To be “totally” disabled, the individual must be substantially prevented by reason of a permanent
impairment from engaging in a useful occupation within his competence.
The impairment must result in such a lack of ability to perform significant functions
as to substantially prevent performance of activities required by a useful occupation
for which the individual is qualified. The individual does not have to be completely
helpless. The fact that the individual is unable to carry out his last or usual occupation
does not in itself qualify him as totally disabled. The occupation must be one for
which he is qualified by age, training, education, work experience, or natural ability.
Total disability does not involve consideration of how long the individual will be
unable to engage in a useful occupation. Even though the impairment meets the definition
of “permanent,” a finding of total disability is possible even though treatment or training might
later make possible the performance of a useful occupation.
The determination of total disability will be made on the facts of each case. This
will require evaluation of the severity of the impairment, and of its effect on the
individual, and finally, consideration of the individual's abilities so that it can
be determined whether there remains a capacity to engage in a useful occupation. Thus,
with two individuals having the same impairment of a like degree of severity, one
may be totally disabled and the other not totally disabled because of variations in
Various borderline emotional and psychiatric conditions should be looked into with
increased individualization of the patient and with particular attention given to
how “totally” disabled the person is in light of his social situation, past and present, including

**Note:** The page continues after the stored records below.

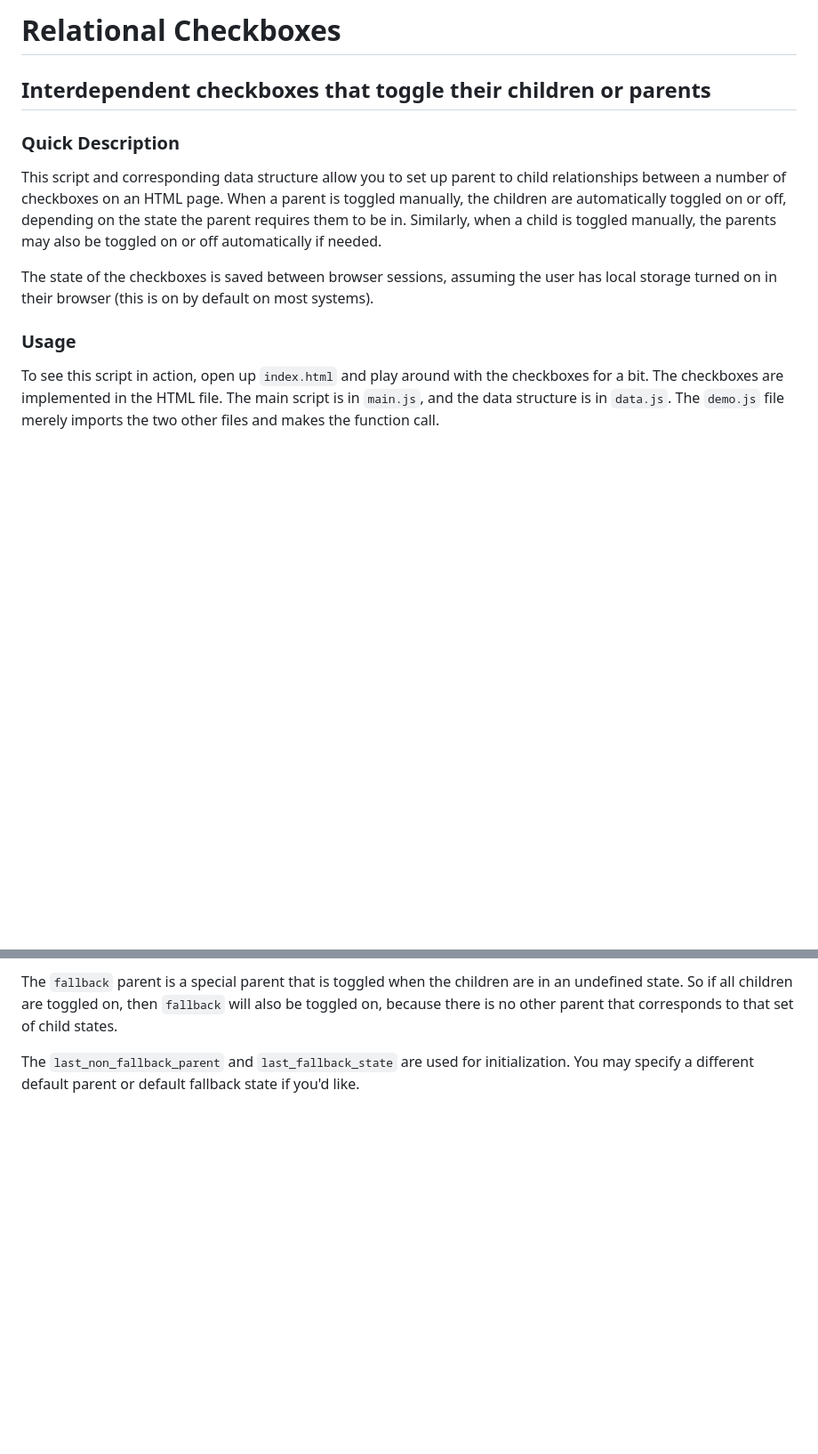
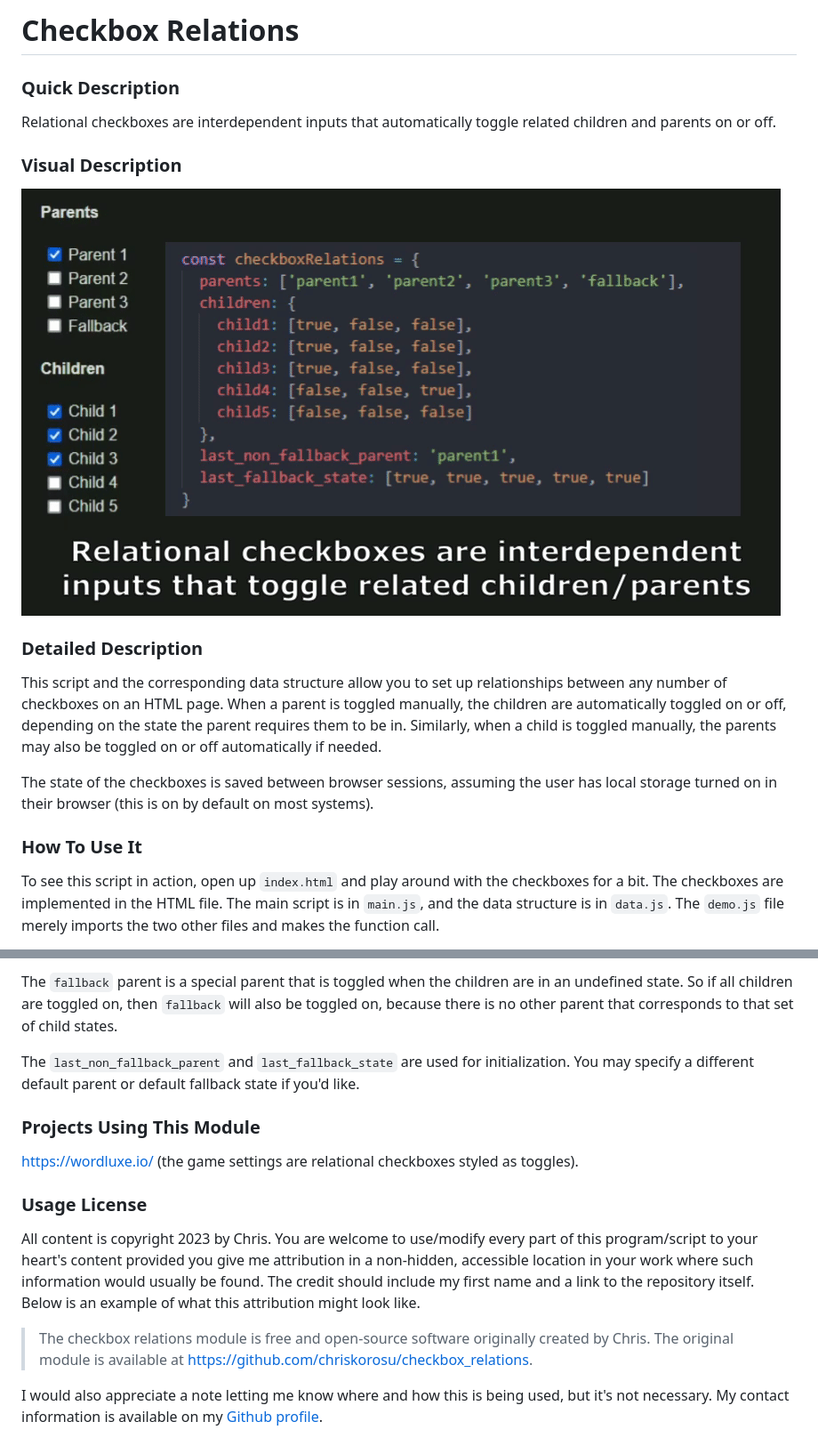
Before and after one commit to chriskorosu/checkbox_relations, a Markdown page: README.MD, 2 parts joined by grey strips. Shown: that part at 89% size. GitHub-like rendering; pictures changed too: readme.gif (added); blank space fills up the shorter version.

Commit message:
added readme.gif + projects + usage license

```diff
--- a/README.MD
+++ b/README.MD
@@ -1,13 +1,20 @@
-# Relational Checkboxes
-## Interdependent checkboxes that toggle their children or parents
+# Checkbox Relations
 
 ### Quick Description
 
-This script and corresponding data structure allow you to set up parent to child relationships between a number of checkboxes on an HTML page. When a parent is toggled manually, the children are automatically toggled on or off, depending on the state the parent requires them to be in. Similarly, when a child is toggled manually, the parents may also be toggled on or off automatically if needed.
+Relational checkboxes are interdependent inputs that automatically toggle related children and parents on or off.
+
+### Visual Description
+
+![Animated GIF demonstrating the interactions and data structure](readme.gif)
+
+### Detailed Description
+
+This script and the corresponding data structure allow you to set up relationships between any number of checkboxes on an HTML page. When a parent is toggled manually, the children are automatically toggled on or off, depending on the state the parent requires them to be in. Similarly, when a child is toggled manually, the parents may also be toggled on or off automatically if needed.
 
 The state of the checkboxes is saved between browser sessions, assuming the user has local storage turned on in their browser (this is on by default on most systems).
 
-### Usage
+### How To Use It
 
 To see this script in action, open up `index.html` and play around with the checkboxes for a bit. The checkboxes are implemented in the HTML file. The main script is in `main.js`, and the data structure is in `data.js`. The `demo.js` file merely imports the two other files and makes the function call.
 
@@ -45,3 +52,15 @@ Each child consists of an array of boolean values. Each boolean value correspond
 The `fallback` parent is a special parent that is toggled when the children are in an undefined state. So if all children are toggled on, then `fallback` will also be toggled on, because there is no other parent that corresponds to that set of child states.
 
 The `last_non_fallback_parent` and `last_fallback_state` are used for initialization. You may specify a different default parent or default fallback state if you'd like.
+
+### Projects Using This Module
+
+https://wordluxe.io/ (the game settings are relational checkboxes styled as toggles).
+
+### Usage License
+
+All content is copyright 2023 by Chris. You are welcome to use/modify every part of this program/script to your heart's content provided you give me attribution in a non-hidden, accessible location in your work where such information would usually be found. The credit should include my first name and a link to the repository itself. Below is an example of what this attribution might look like.
+
+> The checkbox relations module is free and open-source software originally created by Chris. The original module is available at https://github.com/chriskorosu/checkbox_relations.
+
+I would also appreciate a note letting me know where and how this is being used, but it's not necessary. My contact information is available on my [Github profile](https://github.com/chriskorosu/).
```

built-in obstacles to emotional recovery including evaluation of past successes and
failures as evidenced by school and work histories, strong or weak marital relationships,
etc. The degree of disability is very difficult to evaluate in this area so that each

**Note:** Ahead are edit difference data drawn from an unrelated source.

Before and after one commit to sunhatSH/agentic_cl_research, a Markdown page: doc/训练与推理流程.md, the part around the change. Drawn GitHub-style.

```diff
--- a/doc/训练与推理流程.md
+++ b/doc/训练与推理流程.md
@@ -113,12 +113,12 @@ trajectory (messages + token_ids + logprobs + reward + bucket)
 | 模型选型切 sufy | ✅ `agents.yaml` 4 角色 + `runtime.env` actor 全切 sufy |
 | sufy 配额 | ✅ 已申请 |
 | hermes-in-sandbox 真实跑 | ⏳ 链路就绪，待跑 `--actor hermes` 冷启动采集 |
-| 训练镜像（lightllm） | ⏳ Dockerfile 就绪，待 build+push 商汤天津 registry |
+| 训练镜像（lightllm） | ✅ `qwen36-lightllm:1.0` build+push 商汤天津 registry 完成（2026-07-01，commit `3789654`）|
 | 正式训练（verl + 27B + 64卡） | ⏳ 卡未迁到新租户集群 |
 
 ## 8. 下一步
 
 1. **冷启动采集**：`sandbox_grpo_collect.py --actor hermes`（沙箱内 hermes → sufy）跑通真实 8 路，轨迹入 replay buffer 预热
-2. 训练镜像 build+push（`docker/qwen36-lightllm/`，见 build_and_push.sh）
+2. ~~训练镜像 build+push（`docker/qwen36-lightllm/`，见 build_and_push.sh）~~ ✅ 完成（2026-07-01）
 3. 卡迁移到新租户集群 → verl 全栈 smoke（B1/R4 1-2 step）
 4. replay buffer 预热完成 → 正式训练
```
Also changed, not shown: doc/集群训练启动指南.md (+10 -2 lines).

case needs to be evaluated independently on its own merits.
An impairment may be more limiting for an older person than for a younger person since,

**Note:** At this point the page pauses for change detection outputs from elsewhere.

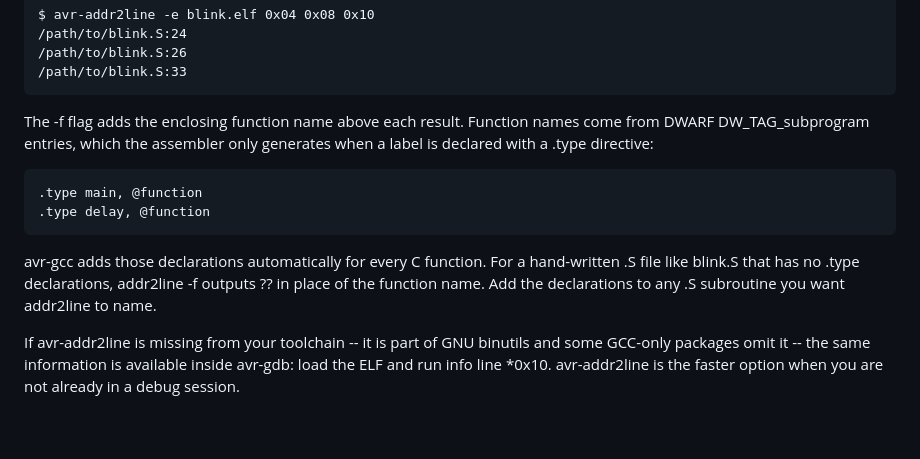
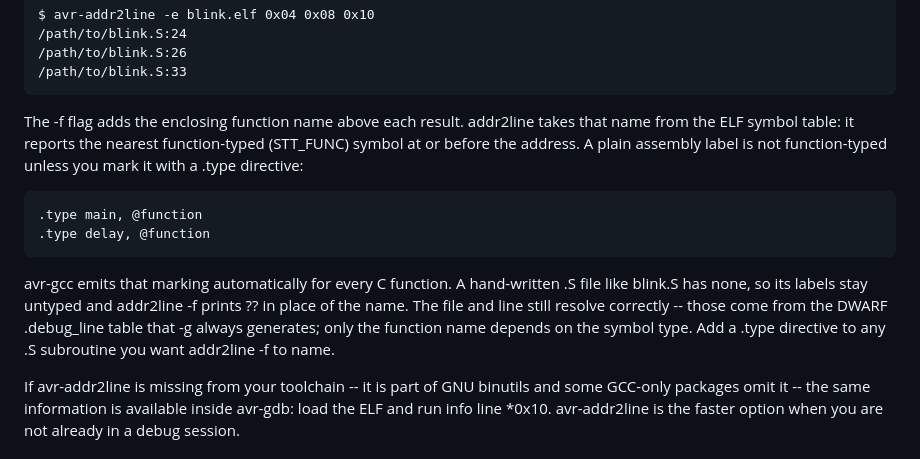
Before and after one commit to garyPenhook/AVR-assembly-with-avr-gcc-book, a Markdown page: book/appendices/appendix_f_inspecting_binaries.md, the part around the change. Rendered like a GitHub page; blank space fills up the shorter version.

Commit message:
Fix Appendix F addr2line -f explanation: names come from symbol table, not DWARF
Verified empirically: adding .type main/delay,@function to blink.S and
rebuilding with -g leaves the DW_TAG_subprogram count at 0 (GAS emits no
subprogram DIEs for hand assembly) but flips the symbols to STT_FUNC.
So addr2line -f resolves function names from the ELF symbol table, while
file/line still come from the DWARF .debug_line table. Corrected the text
accordingly.

Co-Authored-By: Claude Opus 4.8 <noreply@anthropic.com>

```diff
--- a/book/appendices/appendix_f_inspecting_binaries.md
+++ b/book/appendices/appendix_f_inspecting_binaries.md
@@ -498,17 +498,20 @@ output from avr-gdb's info registers:
     /path/to/blink.S:26
     /path/to/blink.S:33
 
-The -f flag adds the enclosing function name above each result. Function names
-come from DWARF DW_TAG_subprogram entries, which the assembler only generates
-when a label is declared with a .type directive:
+The -f flag adds the enclosing function name above each result. addr2line takes
+that name from the ELF symbol table: it reports the nearest function-typed
+(STT_FUNC) symbol at or before the address. A plain assembly label is not
+function-typed unless you mark it with a .type directive:
 
     .type main, @function
     .type delay, @function
 
-avr-gcc adds those declarations automatically for every C function. For a
-hand-written .S file like blink.S that has no .type declarations, addr2line -f
-outputs ?? in place of the function name. Add the declarations to any .S
-subroutine you want addr2line to name.
+avr-gcc emits that marking automatically for every C function. A hand-written
+.S file like blink.S has none, so its labels stay untyped and addr2line -f
+prints ?? in place of the name. The file and line still resolve correctly --
+those come from the DWARF .debug_line table that -g always generates; only the
+function name depends on the symbol type. Add a .type directive to any .S
+subroutine you want addr2line -f to name.
 
 If avr-addr2line is missing from your toolchain -- it is part of GNU binutils
 and some GCC-only packages omit it -- the same information is available inside
```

in addition to its influence on the permanence of the impairment, the aging process
also affects psychological adaptability, general health, speed and efficiency. The
amount of training and education a person has is a factor in determining his adapt-ability
to other occupations when he is unable to continue his usual occupation. An individual
who all his life has done simple unskilled work may find it difficult to adjust to
a different occupation if he acquires a handicap that prevents him from carrying on
the work in which he is experienced. Experience in unskilled work only, especially
when paired with limited education, may indicate limited vocational adaptability.
On the other hand, a trained person with varied work experience very often is able
to make vocational adjustments.